> WHAT TO PRODUCE
Search for the word "className" in the entries. Each line that holds it should be copied.

(Beginning of SOURCE MATERIAL)

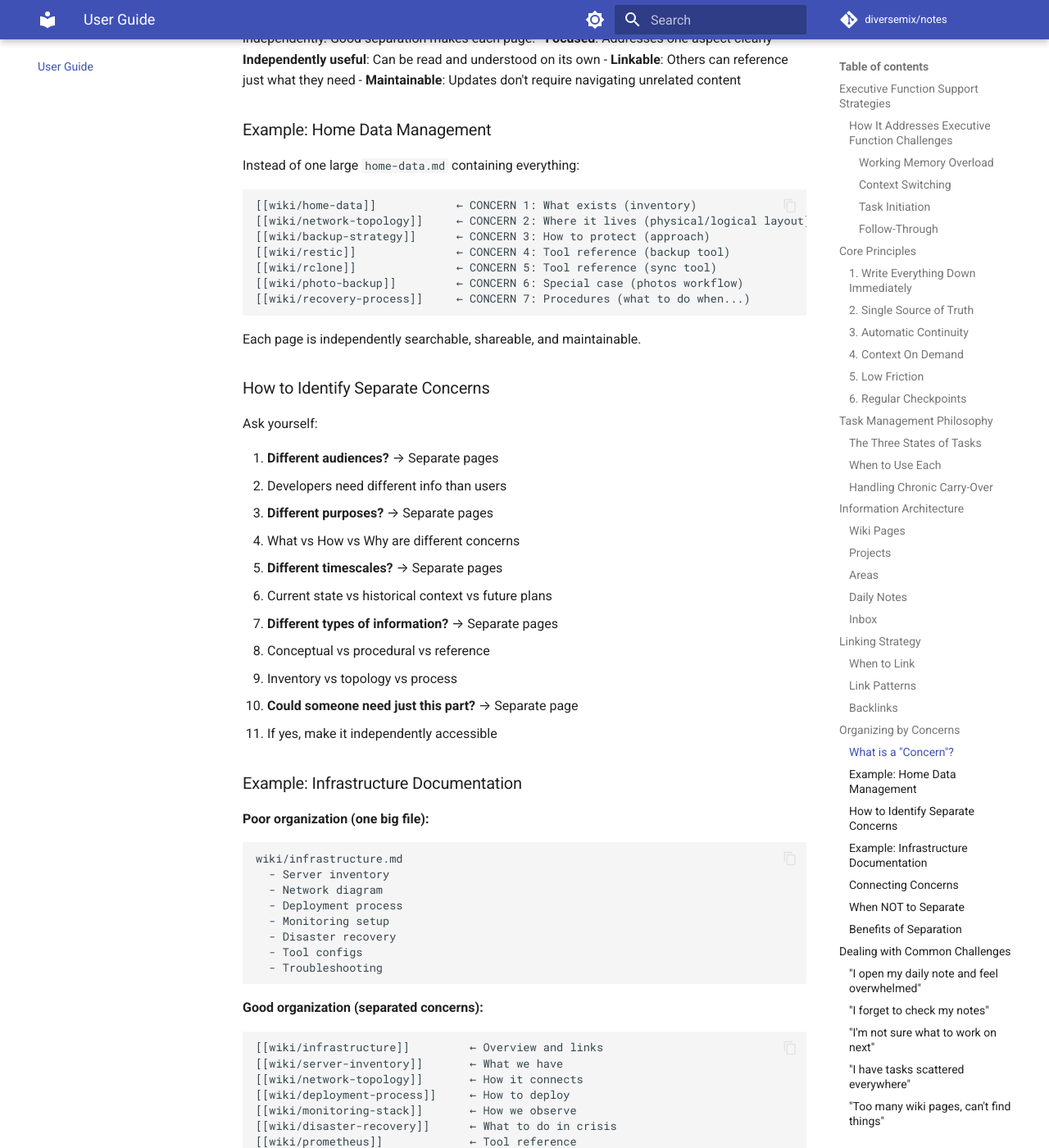
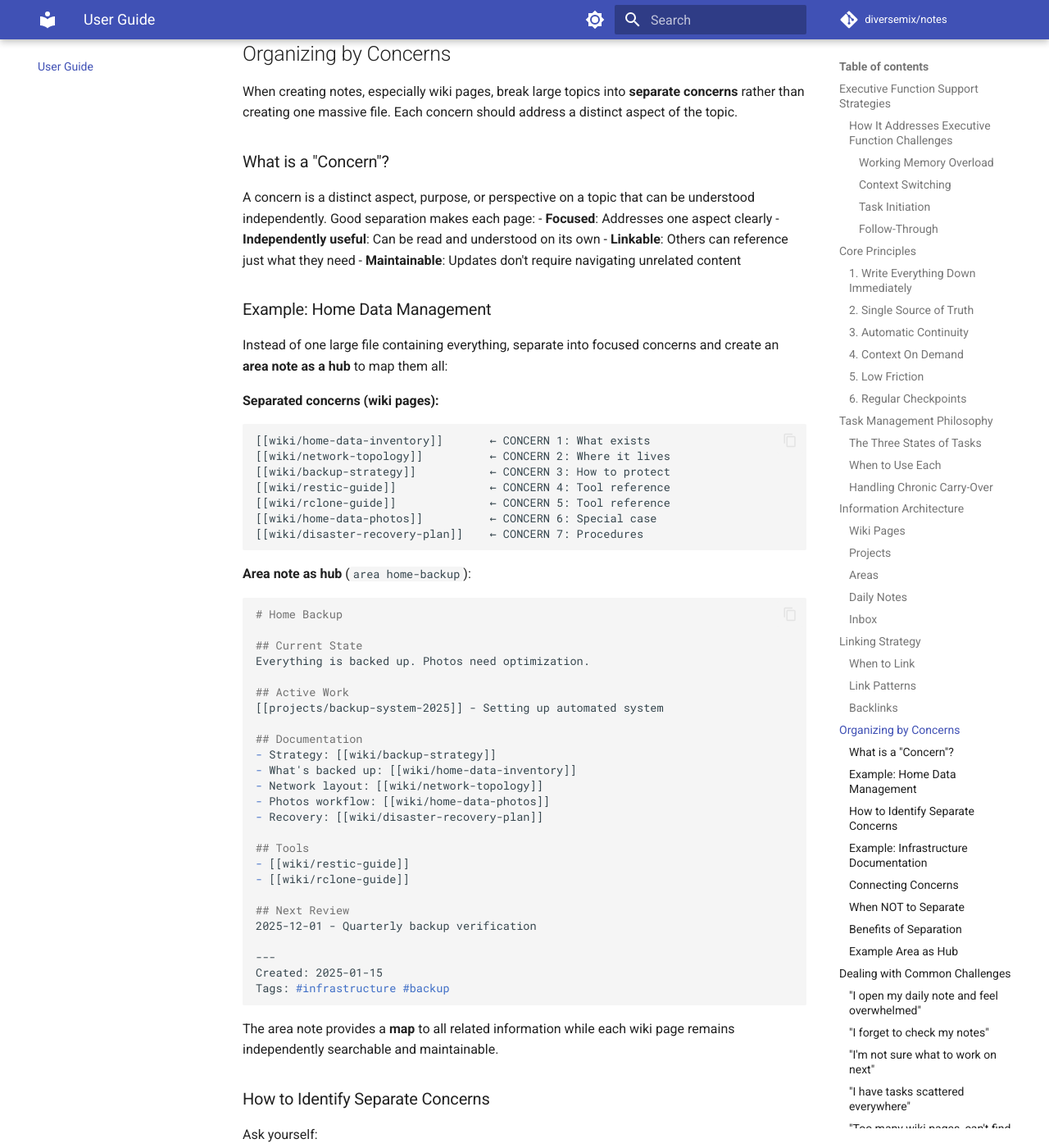
Before and after one commit to diversemix/notes, an MkDocs documentation site: the page built from docs/user-guide.md, in a window 1280 px wide and 1400 px high, scrolled down 4691 px. Shown: the whole window at 82% size. Built offline with MkDocs 1.6.1 and Material for MkDocs 9.7.7, drawn with Linux system fonts in a browser that asks for light colours; comment, search, counter and statistics services are not loaded; some of the changed text lies outside the part shown.

Commit message:
update docs and shorten loading status

````diff
--- a/docs/user-guide.md
+++ b/docs/user-guide.md
@@ -209,10 +209,20 @@ Create `[[links]]` when:
 ### Link Patterns
 
 ```markdown
-Today's note → [[areas/project-name]]     # Link to project
-Wiki page → [[other-wiki-page]]            # Cross-reference
-Area note → [[wiki/pattern-name]]          # Link to knowledge
+# From daily notes
+Today's note → [[projects/my-project]]     # Link to a project
+Today's note → [[areas/backend-dev]]       # Link to an area
+Today's note → [[wiki/restic]]             # Link to knowledge
+
+# From projects/areas
+Project note → [[wiki/deployment-guide]]   # Link to knowledge reference
+Area note → [[wiki/best-practices]]        # Link to knowledge reference
+
+# Between wiki pages
+Wiki page → [[other-wiki-page]]            # Cross-reference knowledge
 ```
+
+**Pattern: Use area notes as hubs.** Area notes map to all relevant information for an ongoing responsibility. See [Example Area as Hub](#example-area-as-hub) below.
 
 ### Backlinks
 
@@ -234,19 +244,49 @@ A concern is a distinct aspect, purpose, or perspective on a topic that can be u
 
 ### Example: Home Data Management
 
-Instead of one large `home-data.md` containing everything:
+Instead of one large file containing everything, separate into focused concerns and create an **area note as a hub** to map them all:
 
+**Separated concerns (wiki pages):**
 ```
-[[wiki/home-data]]            ← CONCERN 1: What exists (inventory)
-[[wiki/network-topology]]     ← CONCERN 2: Where it lives (physical/logical layout)
-[[wiki/backup-strategy]]      ← CONCERN 3: How to protect (approach)
-[[wiki/restic]]               ← CONCERN 4: Tool reference (backup tool)
-[[wiki/rclone]]               ← CONCERN 5: Tool reference (sync tool)
-[[wiki/photo-backup]]         ← CONCERN 6: Special case (photos workflow)
-[[wiki/recovery-process]]     ← CONCERN 7: Procedures (what to do when...)
+[[wiki/home-data-inventory]]       ← CONCERN 1: What exists
+[[wiki/network-topology]]          ← CONCERN 2: Where it lives
+[[wiki/backup-strategy]]           ← CONCERN 3: How to protect
+[[wiki/restic-guide]]              ← CONCERN 4: Tool reference
+[[wiki/rclone-guide]]              ← CONCERN 5: Tool reference
+[[wiki/home-data-photos]]          ← CONCERN 6: Special case
+[[wiki/disaster-recovery-plan]]    ← CONCERN 7: Procedures
 ```
 
-Each page is independently searchable, shareable, and maintainable.
+**Area note as hub** (`area home-backup`):
+```markdown
+# Home Backup
+
+## Current State
+Everything is backed up. Photos need optimization.
+
+## Active Work
+[[projects/backup-system-2025]] - Setting up automated system
+
+## Documentation
+- Strategy: [[wiki/backup-strategy]]
+- What's backed up: [[wiki/home-data-inventory]]
+- Network layout: [[wiki/network-topology]]
+- Photos workflow: [[wiki/home-data-photos]]
+- Recovery: [[wiki/disaster-recovery-plan]]
+
+## Tools
+- [[wiki/restic-guide]]
+- [[wiki/rclone-guide]]
+
+## Next Review
+2025-12-01 - Quarterly backup verification
+
+---
+Created: 2025-01-15
+Tags: #infrastructure #backup
+```
+
+The area note provides a **map** to all related information while each wiki page remains independently searchable and maintainable.
 
 ### How to Identify Separate Concerns
 
@@ -337,6 +377,55 @@ Don't create separate pages for:
 3. **Clearer updates**: Change deployment process without touching inventory
 4. **Natural knowledge graph**: Connections emerge organically
 5. **Reduced cognitive load**: Each page is focused and digestible
+
+### Example Area as Hub
+
+Area notes work best as **maps to related information**. They track the ongoing responsibility and link to all relevant knowledge:
+
+```markdown
+# Backend Development
+
+## Current Focus
+Improving API performance and reliability.
+
+## Active Projects
+- [[projects/api-v2-migration]] - Migrating to REST v2
+- [[projects/database-optimization]] - Query performance improvements
+
+## Standards & Knowledge
+- [[wiki/backend-coding-standards]]
+- [[wiki/api-design-principles]]
+- [[wiki/database-schema]]
+- [[wiki/deployment-process]]
+
+## Tools & Infrastructure
+- [[wiki/kubernetes-setup]]
+- [[wiki/monitoring-stack]]
+- [[wiki/ci-cd-pipeline]]
+
+## Common Tasks
+- [[wiki/deploying-backend-service]]
+- [[wiki/troubleshooting-performance]]
+- [[wiki/database-migrations]]
+
+## Team Resources
+- Team members: [Internal link]
+- Oncall rotation: [Link]
+
+## Next Review
+2025-02-01 - Review active projects and priorities
+
+---
+Created: 2024-01-15
+Tags: #area #backend #development
+```
+
+**Why this works:**
+- Area provides context: "What is this responsibility about?"
+- Links to active projects: "What am I working on right now?"
+- Links to knowledge: "Where do I find information?"
+- Standalone wiki pages remain independently searchable
+- Daily notes link to `[[areas/backend-development]]` for quick access
 
 ## Dealing with Common Challenges
 
````
Also changed, not shown: 1 other file.
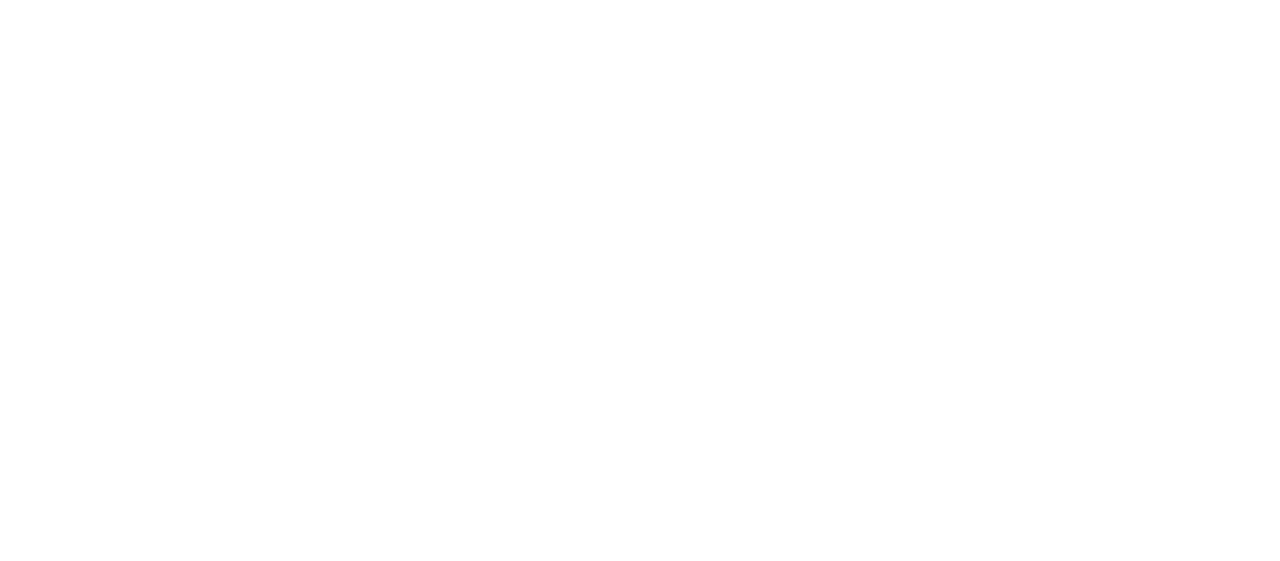
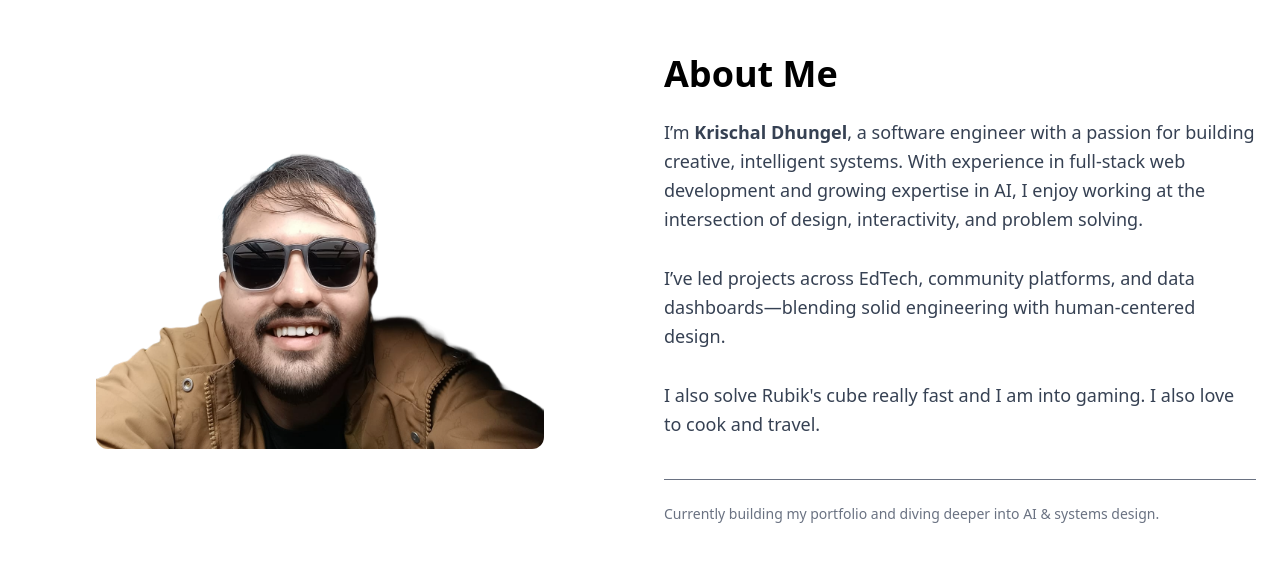
Before and after one commit to krischald-21/Portfolio, a Next.js app: page / in a window 1280 px wide. Shown: the part 911-1472 px from the top of the page. Before the commit the page ends 800 px from the top, so only its background shows below. Built offline with nearby package versions, Linux system fonts and the light colour scheme.

Commit message:
create about section

```diff
--- a/app/page.tsx
+++ b/app/page.tsx
@@ -1,3 +1,4 @@
+import About from "@/components/About";
 import Hero from "@/components/Hero";
 import Image from "next/image";
 
@@ -5,6 +6,7 @@
   return (
     <div>
       <Hero />
+      <About />
     </div>
   );
 }
--- /dev/null
+++ b/components/About.tsx
@@ -0,0 +1,63 @@
+"use client";
+import { motion } from "framer-motion";
+import Image from "next/image";
+
+export default function About() {
+    return (
+        <main className="min-h-screen flex items-center justify-center px-6 py-24">
+            <div className="grid grid-cols-1 md:grid-cols-2 gap-12 max-w-7xl w-full items-center">
+
+                {/* Left Column - Image */}
+                <motion.div
+                    initial={{ opacity: 0, x: -30 }}
+                    animate={{ opacity: 1, x: 0 }}
+                    transition={{ duration: 0.6 }}
+                    className="flex justify-center"
+                >
+                    <Image
+                        src="/assets/my_pic.png"
+                        alt="Developer illustration"
+                        width={500}
+                        height={500}
+                        className="rounded-xl w-full max-w-sm md:max-w-md"
+                        priority
+                    />
+                </motion.div>
+
+                {/* Right Column - Text */}
+                <div>
+                    <motion.h1
+                        initial={{ opacity: 0, y: 30 }}
+                        animate={{ opacity: 1, y: 0 }}
+                        transition={{ duration: 0.6 }}
+                        className="text-4xl font-semibold mb-6"
+                    >
+                        About Me
+                    </motion.h1>
+
+                    <motion.p
+                        initial={{ opacity: 0, y: 15 }}
+                        animate={{ opacity: 1, y: 0 }}
+                        transition={{ duration: 0.7, delay: 0.2 }}
+                        className="text-gray-700 dark:text-gray-300 leading-relaxed text-lg"
+                    >
+                        I’m <strong>Krischal Dhungel</strong>, a software engineer with a passion for building creative, intelligent systems. With experience in full-stack web development and growing expertise in AI, I enjoy working at the intersection of design, interactivity, and problem solving.
+                        <br /><br />
+                        I’ve led projects across EdTech, community platforms, and data dashboards—blending solid engineering with human-centered design.
+                        <br /><br />
+                        I also solve Rubik's cube really fast and I am into gaming. I also love to cook and travel.
+                    </motion.p>
+
+                    <motion.div
+                        initial={{ opacity: 0 }}
+                        animate={{ opacity: 1 }}
+                        transition={{ delay: 0.5 }}
+                        className="mt-10 border-t pt-6 text-sm text-gray-500 dark:text-gray-400"
+                    >
+                        Currently building my portfolio and diving deeper into AI & systems design.
+                    </motion.div>
+                </div>
+            </div>
+        </main>
+    );
+}
```
Also changed, not shown: public/assets/computer.jpg (added), public/assets/my_pic.png (added).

(End of SOURCE MATERIAL)

> YOUR SOLUTION
+        <main className="min-h-screen flex items-center justify-center px-6 py-24">
+            <div className="grid grid-cols-1 md:grid-cols-2 gap-12 max-w-7xl w-full items-center">
+                    className="flex justify-center"
+                        className="rounded-xl w-full max-w-sm md:max-w-md"
+                        className="text-4xl font-semibold mb-6"
+                        className="text-gray-700 dark:text-gray-300 leading-relaxed text-lg"
+                        className="mt-10 border-t pt-6 text-sm text-gray-500 dark:text-gray-400"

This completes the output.